**** PROVIDED MATERIAL

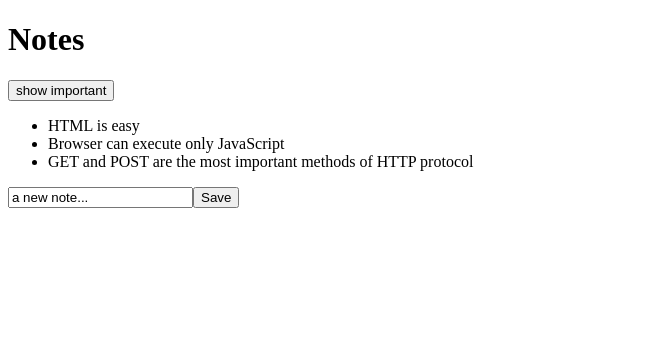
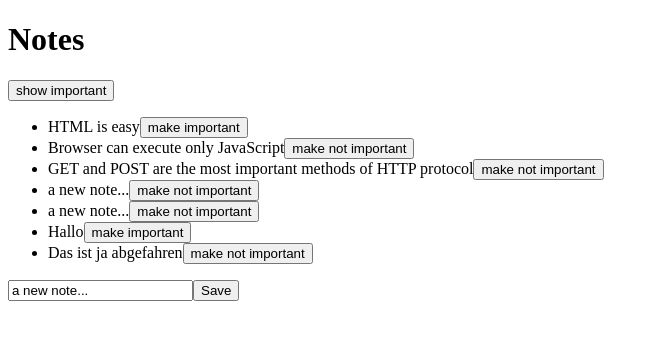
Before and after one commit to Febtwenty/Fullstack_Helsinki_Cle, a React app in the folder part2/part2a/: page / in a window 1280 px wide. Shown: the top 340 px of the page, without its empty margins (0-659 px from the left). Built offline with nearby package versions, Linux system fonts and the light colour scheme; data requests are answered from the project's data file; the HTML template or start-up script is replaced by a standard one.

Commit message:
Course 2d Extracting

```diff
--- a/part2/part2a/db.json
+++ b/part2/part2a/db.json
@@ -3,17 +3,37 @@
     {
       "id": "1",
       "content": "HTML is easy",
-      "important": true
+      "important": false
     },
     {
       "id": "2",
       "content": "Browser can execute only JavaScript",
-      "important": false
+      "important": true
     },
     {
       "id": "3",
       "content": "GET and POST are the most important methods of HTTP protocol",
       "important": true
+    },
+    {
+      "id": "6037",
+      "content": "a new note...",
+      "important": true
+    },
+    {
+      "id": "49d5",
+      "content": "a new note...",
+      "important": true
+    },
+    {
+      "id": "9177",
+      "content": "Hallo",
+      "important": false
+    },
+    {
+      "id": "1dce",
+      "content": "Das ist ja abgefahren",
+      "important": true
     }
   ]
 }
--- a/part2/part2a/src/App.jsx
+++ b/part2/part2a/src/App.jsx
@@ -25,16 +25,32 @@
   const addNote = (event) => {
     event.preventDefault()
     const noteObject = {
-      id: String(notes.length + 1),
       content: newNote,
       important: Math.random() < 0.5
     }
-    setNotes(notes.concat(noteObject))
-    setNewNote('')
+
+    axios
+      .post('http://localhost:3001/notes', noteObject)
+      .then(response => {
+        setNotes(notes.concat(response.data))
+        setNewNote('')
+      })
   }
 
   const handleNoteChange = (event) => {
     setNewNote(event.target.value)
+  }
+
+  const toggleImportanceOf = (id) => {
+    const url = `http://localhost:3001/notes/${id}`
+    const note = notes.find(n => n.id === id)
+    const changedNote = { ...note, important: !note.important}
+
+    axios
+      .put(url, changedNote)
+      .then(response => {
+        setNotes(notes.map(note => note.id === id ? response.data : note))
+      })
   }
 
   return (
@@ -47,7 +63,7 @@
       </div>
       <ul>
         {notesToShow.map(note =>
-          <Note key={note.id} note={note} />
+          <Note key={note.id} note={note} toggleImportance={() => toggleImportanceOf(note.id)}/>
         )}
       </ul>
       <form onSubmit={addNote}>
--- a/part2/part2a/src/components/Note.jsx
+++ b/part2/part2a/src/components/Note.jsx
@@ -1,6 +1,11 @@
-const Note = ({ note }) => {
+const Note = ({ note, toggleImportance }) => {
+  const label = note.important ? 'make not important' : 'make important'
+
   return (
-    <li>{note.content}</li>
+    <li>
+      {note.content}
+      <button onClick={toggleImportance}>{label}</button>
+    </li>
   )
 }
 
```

********
**** PROVIDED MATERIAL

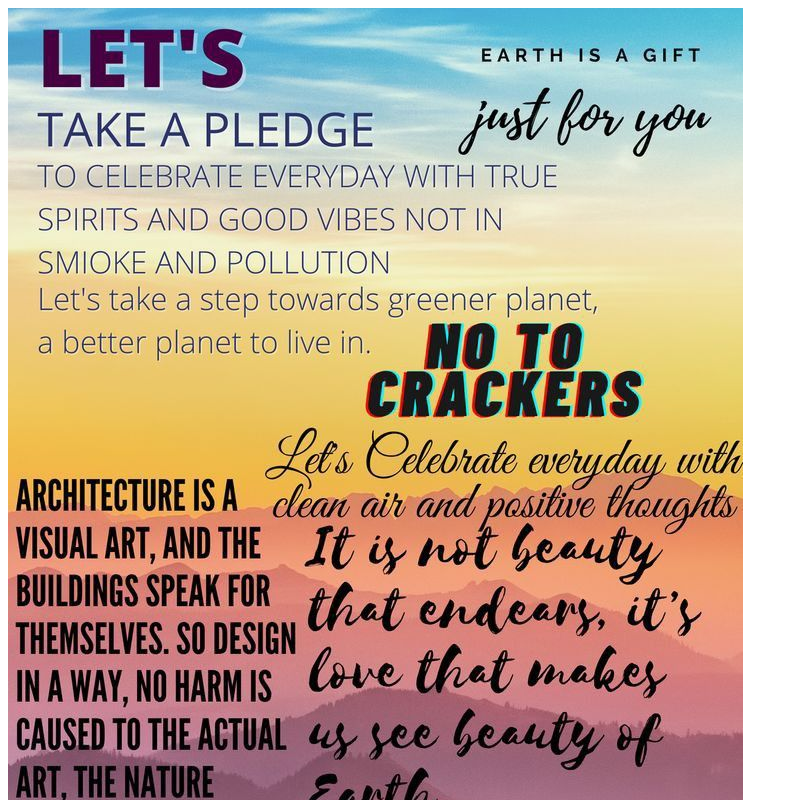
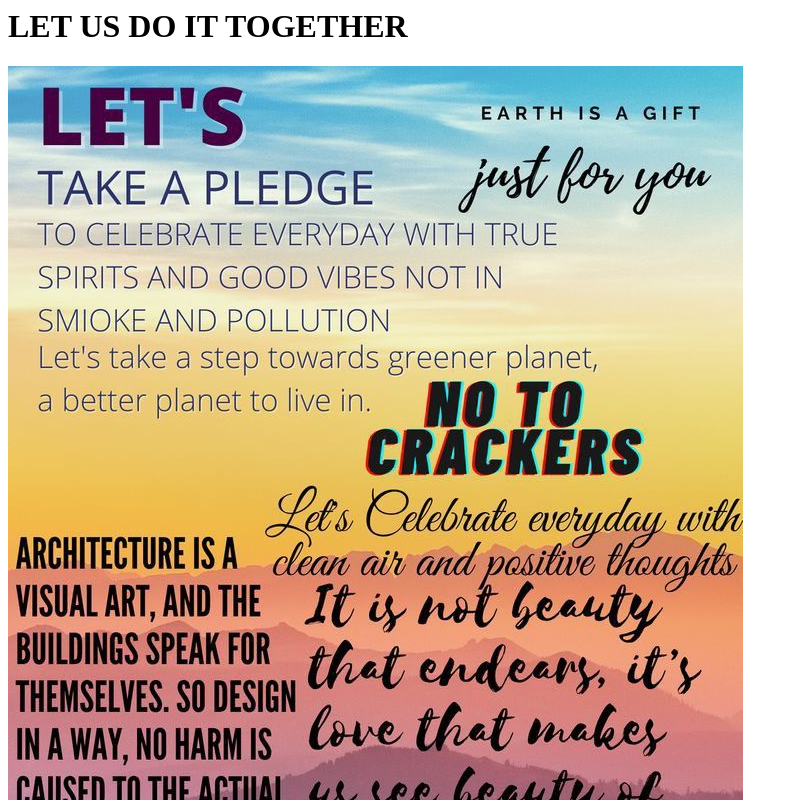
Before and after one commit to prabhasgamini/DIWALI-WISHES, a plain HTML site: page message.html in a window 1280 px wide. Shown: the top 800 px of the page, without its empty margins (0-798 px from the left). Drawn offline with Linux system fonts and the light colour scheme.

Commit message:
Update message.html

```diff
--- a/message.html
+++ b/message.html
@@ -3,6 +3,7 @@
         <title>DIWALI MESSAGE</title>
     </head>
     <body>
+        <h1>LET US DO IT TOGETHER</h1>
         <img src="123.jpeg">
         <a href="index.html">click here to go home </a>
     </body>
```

********
**** PROVIDED MATERIAL

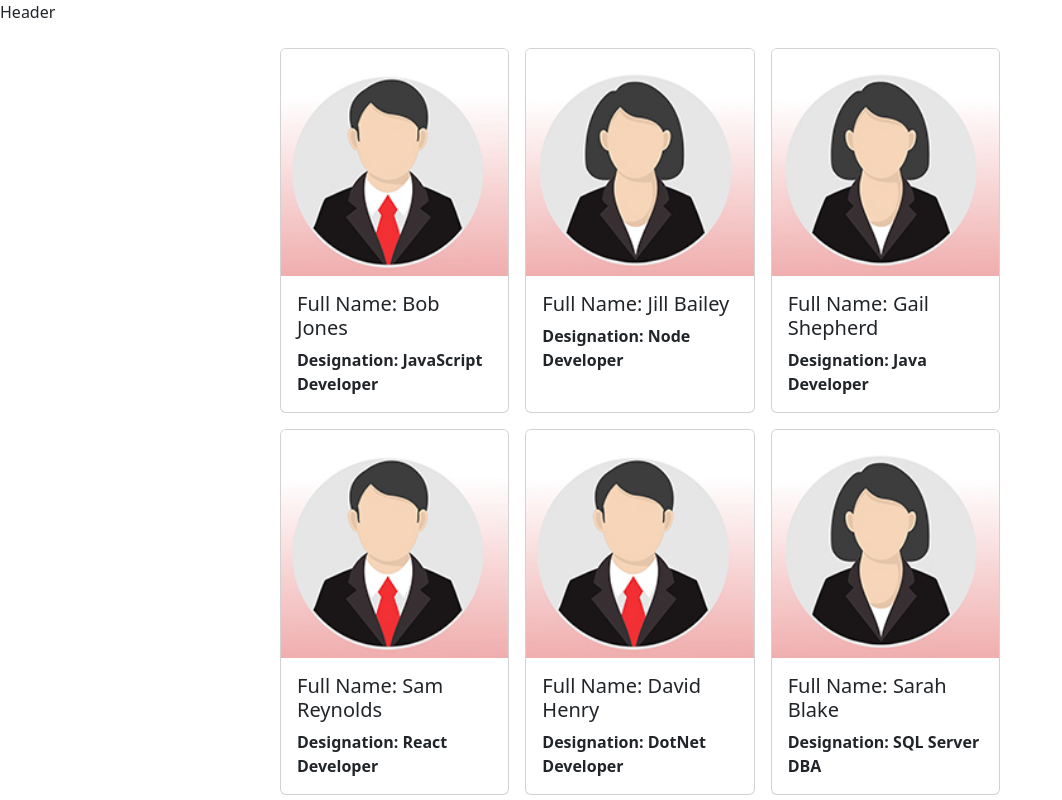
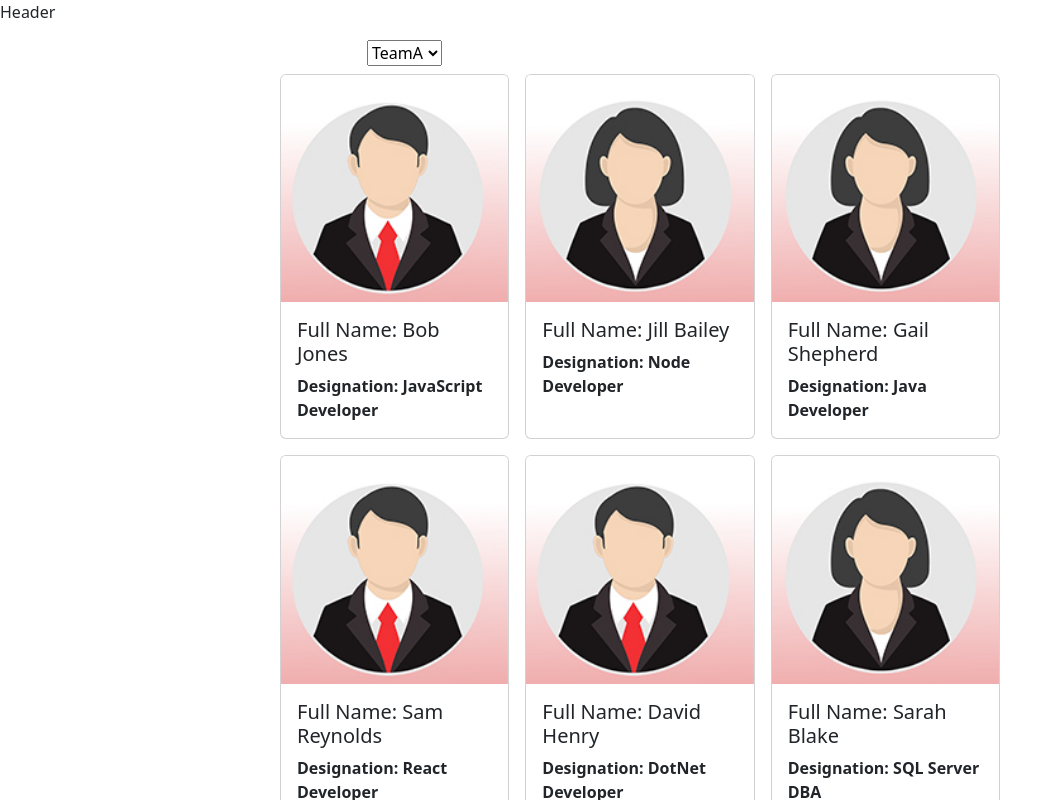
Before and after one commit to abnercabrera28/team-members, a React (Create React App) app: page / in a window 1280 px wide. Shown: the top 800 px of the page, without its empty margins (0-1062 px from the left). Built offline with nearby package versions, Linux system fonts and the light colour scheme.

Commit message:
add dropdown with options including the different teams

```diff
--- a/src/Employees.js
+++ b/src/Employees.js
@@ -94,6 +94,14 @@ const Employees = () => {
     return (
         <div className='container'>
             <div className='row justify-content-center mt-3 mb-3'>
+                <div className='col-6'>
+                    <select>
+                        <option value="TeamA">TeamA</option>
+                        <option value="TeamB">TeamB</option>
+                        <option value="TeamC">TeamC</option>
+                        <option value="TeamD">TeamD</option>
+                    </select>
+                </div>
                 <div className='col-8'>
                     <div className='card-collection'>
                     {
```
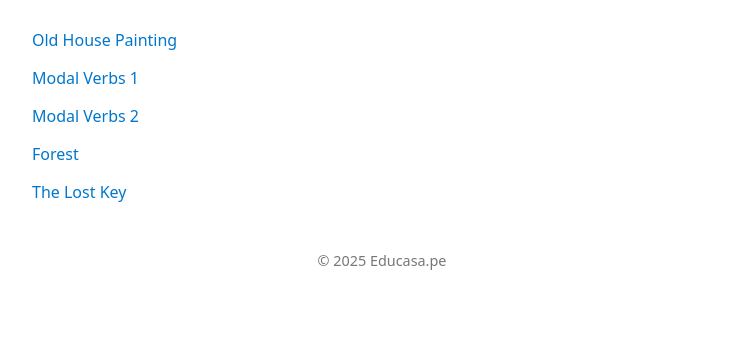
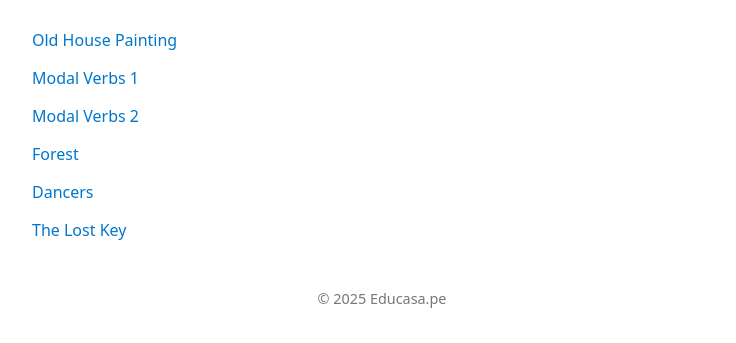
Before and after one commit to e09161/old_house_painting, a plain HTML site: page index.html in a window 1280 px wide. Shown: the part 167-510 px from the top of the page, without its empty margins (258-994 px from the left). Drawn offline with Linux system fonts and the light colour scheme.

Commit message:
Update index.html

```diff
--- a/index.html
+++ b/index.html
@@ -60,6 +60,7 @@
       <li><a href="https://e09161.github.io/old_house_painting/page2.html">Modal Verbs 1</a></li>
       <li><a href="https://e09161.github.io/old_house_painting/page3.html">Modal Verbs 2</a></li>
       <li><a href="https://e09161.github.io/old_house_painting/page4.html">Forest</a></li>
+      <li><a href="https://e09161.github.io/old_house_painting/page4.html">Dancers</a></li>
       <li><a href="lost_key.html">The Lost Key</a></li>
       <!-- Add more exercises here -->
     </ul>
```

********

Find the word "index" in the material, then list each line that holds it.

**TASK SOLUTION:**
         <a href="index.html">click here to go home </a>
Before and after one commit to e09161/old_house_painting, a plain HTML site: page index.html in a window 1280 px wide. Shown: the part 167-510 px from the top of the page, without its empty margins (258-994 px from the left). Drawn offline with Linux system fonts and the light colour scheme.
Update index.html
--- a/index.html
+++ b/index.html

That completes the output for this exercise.